Task objective: Within the material below, filter for lines that hold the word "return".
****
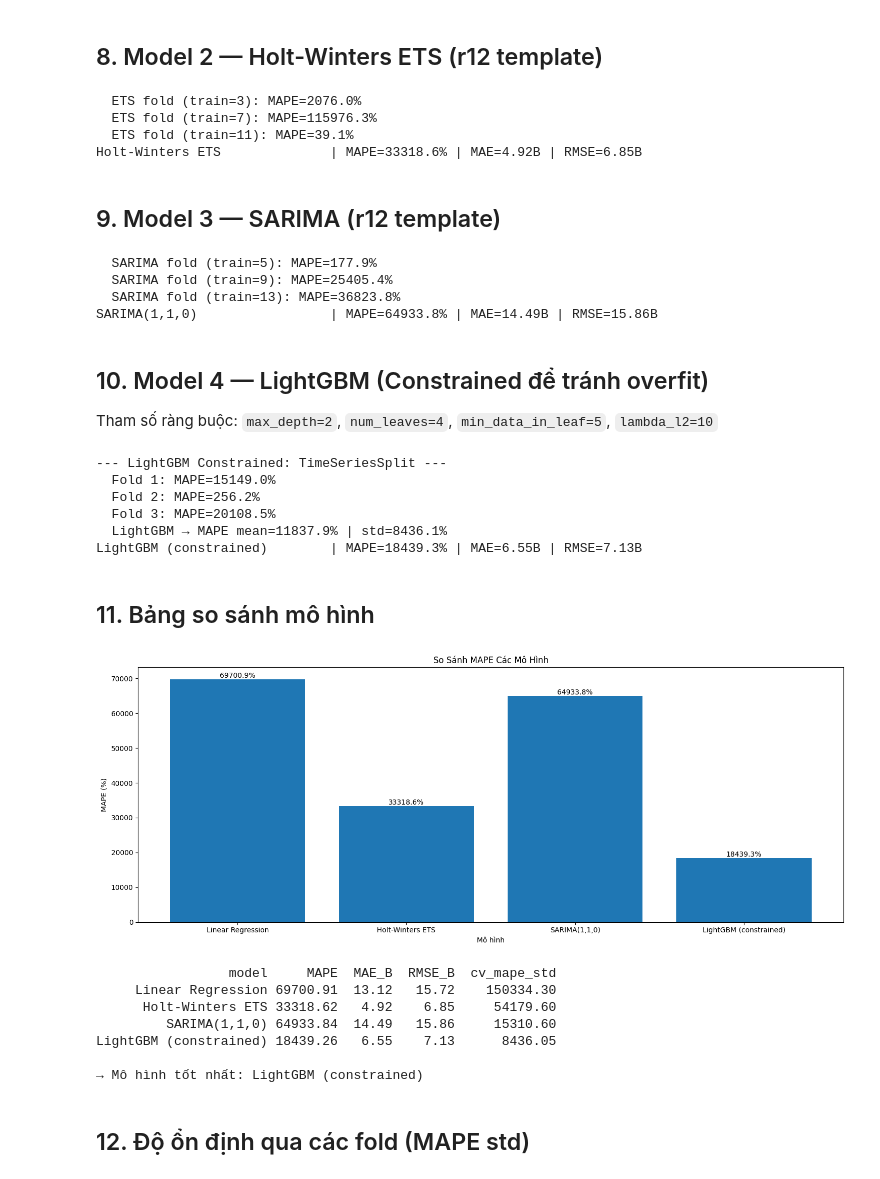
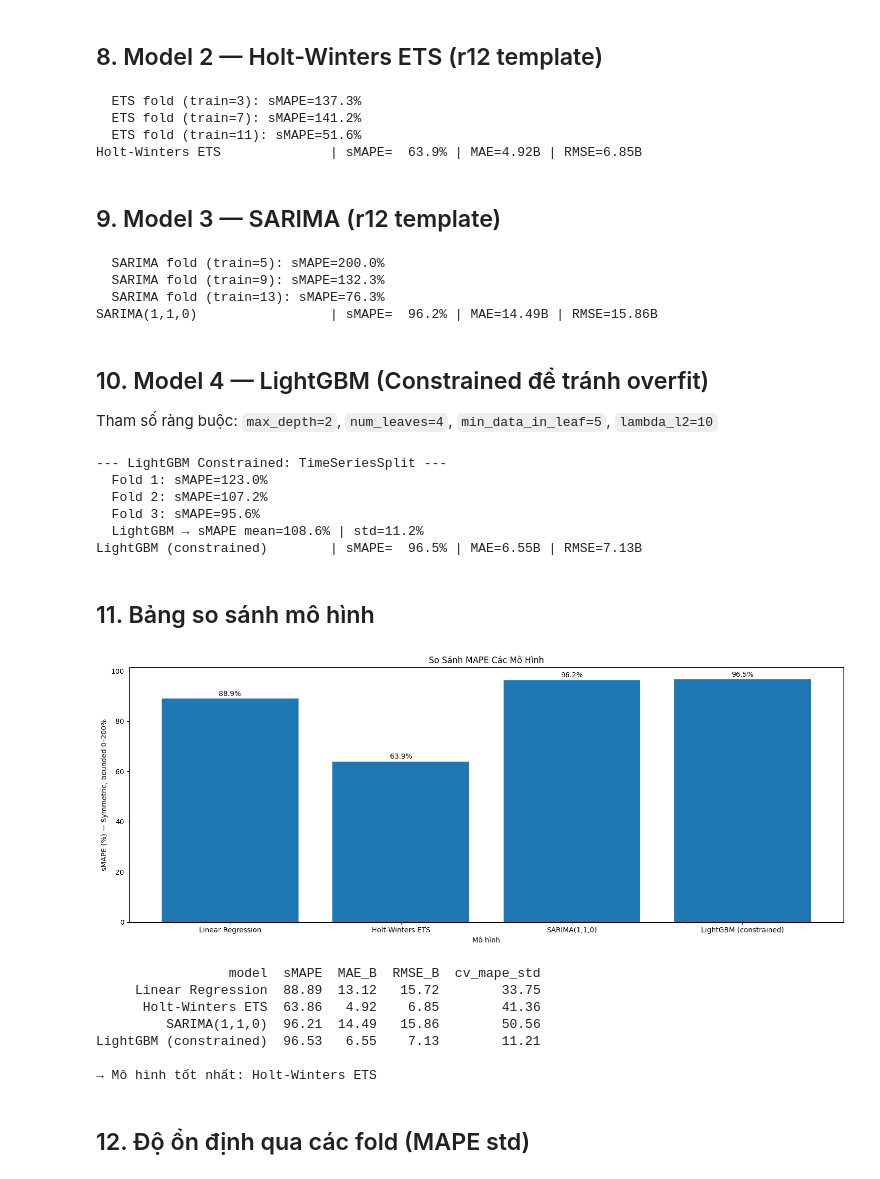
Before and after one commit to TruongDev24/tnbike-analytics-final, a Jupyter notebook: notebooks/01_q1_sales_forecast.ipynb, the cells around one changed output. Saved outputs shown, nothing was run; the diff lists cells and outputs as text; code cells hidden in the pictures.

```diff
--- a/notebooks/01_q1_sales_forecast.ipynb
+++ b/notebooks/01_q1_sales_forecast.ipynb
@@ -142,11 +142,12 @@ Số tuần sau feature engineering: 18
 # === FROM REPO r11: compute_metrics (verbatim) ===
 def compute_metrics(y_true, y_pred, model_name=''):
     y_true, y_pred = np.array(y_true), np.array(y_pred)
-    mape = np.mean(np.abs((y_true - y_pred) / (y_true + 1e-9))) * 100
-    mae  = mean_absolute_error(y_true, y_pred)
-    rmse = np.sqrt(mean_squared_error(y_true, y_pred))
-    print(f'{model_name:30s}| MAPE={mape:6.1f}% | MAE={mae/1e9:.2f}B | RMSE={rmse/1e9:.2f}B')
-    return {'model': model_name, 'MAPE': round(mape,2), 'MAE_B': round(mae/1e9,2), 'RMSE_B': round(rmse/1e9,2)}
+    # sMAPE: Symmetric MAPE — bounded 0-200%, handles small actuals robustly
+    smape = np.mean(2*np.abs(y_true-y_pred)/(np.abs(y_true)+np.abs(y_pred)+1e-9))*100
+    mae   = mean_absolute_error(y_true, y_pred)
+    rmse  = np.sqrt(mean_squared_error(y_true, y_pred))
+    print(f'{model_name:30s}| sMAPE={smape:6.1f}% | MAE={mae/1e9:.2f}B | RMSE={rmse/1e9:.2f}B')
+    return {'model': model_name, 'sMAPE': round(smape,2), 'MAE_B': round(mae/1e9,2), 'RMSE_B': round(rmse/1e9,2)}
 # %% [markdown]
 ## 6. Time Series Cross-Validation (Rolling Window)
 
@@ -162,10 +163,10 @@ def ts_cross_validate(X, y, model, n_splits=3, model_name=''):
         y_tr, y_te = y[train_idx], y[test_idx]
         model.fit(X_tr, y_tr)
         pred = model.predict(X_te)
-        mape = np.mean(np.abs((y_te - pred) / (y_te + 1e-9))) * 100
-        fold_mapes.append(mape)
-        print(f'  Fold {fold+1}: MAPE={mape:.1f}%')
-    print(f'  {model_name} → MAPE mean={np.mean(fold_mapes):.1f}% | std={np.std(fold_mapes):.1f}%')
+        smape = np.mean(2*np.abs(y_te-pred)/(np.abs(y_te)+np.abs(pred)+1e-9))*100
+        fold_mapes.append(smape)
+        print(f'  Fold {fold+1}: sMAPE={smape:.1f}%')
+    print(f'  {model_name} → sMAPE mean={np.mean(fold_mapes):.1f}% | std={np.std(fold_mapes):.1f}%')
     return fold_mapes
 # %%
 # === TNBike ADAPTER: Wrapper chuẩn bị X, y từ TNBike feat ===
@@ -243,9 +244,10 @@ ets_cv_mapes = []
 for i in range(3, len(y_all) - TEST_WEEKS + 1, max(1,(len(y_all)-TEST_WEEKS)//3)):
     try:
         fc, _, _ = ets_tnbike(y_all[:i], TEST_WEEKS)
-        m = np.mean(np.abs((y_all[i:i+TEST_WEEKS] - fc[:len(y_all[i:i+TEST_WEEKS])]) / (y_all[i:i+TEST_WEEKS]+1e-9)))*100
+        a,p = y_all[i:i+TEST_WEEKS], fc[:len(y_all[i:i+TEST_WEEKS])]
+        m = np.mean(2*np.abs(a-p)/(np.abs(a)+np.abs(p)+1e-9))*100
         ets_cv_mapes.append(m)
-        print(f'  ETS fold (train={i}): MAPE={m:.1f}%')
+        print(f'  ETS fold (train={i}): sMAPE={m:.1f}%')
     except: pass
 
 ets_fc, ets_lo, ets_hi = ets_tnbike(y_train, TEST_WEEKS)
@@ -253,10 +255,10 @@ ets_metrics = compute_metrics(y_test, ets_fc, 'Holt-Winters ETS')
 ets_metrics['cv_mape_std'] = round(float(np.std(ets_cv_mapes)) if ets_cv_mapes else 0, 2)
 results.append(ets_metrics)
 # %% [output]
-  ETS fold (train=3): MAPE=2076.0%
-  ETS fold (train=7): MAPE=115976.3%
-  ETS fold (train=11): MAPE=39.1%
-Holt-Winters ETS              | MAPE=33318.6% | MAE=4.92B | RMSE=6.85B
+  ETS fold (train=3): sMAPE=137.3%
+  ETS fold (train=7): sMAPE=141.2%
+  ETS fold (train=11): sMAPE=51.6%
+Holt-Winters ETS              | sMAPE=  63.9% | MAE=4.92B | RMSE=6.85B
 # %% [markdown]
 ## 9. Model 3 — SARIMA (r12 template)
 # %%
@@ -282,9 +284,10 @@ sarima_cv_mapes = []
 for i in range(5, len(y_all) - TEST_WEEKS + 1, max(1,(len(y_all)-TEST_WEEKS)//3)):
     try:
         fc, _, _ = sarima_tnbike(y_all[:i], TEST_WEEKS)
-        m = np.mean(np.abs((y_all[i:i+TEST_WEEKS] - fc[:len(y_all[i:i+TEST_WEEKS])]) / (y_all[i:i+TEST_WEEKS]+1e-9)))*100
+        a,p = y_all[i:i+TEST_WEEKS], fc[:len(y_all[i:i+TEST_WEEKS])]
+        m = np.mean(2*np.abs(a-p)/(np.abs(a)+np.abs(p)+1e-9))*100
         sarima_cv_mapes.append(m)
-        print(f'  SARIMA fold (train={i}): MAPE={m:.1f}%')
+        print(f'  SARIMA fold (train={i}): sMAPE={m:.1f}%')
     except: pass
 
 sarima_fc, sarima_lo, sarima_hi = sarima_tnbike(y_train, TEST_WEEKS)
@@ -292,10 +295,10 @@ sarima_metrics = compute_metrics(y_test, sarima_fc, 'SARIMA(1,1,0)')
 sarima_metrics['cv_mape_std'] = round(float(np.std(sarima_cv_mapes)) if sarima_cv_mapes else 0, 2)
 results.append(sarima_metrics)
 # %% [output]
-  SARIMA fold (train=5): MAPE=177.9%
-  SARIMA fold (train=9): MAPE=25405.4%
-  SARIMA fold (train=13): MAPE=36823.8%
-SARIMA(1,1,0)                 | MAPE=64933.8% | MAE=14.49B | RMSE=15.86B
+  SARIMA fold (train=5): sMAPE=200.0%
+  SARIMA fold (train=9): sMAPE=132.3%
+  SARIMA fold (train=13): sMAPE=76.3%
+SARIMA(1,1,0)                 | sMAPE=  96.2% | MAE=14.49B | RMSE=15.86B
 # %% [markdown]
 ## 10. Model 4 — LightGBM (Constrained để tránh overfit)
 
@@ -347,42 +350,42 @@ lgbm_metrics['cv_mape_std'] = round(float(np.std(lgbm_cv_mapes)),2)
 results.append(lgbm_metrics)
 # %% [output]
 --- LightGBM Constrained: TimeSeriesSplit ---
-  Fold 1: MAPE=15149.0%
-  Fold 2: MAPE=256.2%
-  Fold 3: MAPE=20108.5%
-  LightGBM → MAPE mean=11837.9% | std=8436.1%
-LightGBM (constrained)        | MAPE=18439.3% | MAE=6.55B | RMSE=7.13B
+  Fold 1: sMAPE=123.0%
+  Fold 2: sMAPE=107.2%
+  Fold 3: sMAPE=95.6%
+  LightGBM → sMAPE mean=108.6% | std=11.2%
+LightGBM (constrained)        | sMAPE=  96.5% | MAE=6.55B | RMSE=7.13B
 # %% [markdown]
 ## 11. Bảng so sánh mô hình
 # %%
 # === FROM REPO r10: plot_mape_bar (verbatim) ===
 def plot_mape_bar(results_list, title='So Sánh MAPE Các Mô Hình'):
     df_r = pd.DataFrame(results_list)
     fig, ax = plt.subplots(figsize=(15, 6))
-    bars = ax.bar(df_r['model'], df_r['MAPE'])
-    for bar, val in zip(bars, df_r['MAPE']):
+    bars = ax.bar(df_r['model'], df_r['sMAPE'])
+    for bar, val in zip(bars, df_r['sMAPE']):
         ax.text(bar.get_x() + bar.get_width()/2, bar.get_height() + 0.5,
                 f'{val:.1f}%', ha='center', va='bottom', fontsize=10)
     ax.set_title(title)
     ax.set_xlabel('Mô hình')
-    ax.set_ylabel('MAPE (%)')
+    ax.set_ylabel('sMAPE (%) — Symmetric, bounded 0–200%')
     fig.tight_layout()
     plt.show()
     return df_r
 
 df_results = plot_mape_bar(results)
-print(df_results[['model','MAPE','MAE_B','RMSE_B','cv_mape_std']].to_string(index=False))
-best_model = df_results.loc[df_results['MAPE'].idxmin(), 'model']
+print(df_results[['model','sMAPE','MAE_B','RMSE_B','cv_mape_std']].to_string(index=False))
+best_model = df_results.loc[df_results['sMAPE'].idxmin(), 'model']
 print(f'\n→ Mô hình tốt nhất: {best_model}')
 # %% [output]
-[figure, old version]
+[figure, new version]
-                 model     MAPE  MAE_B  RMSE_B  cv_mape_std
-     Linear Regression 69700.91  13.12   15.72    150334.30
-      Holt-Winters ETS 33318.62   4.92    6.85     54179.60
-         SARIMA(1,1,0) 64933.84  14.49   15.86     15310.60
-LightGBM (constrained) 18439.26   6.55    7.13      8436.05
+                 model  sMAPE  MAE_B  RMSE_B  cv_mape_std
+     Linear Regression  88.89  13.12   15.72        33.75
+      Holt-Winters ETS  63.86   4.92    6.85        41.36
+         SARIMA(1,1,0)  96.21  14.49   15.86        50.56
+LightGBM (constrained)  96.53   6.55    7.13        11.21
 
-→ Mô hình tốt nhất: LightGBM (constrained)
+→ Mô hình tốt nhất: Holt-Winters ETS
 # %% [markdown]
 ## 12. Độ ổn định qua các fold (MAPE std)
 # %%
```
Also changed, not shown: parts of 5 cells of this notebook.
****
Your solution:
-    return {'model': model_name, 'MAPE': round(mape,2), 'MAE_B': round(mae/1e9,2), 'RMSE_B': round(rmse/1e9,2)}
+    return {'model': model_name, 'sMAPE': round(smape,2), 'MAE_B': round(mae/1e9,2), 'RMSE_B': round(rmse/1e9,2)}
     return fold_mapes
     return df_r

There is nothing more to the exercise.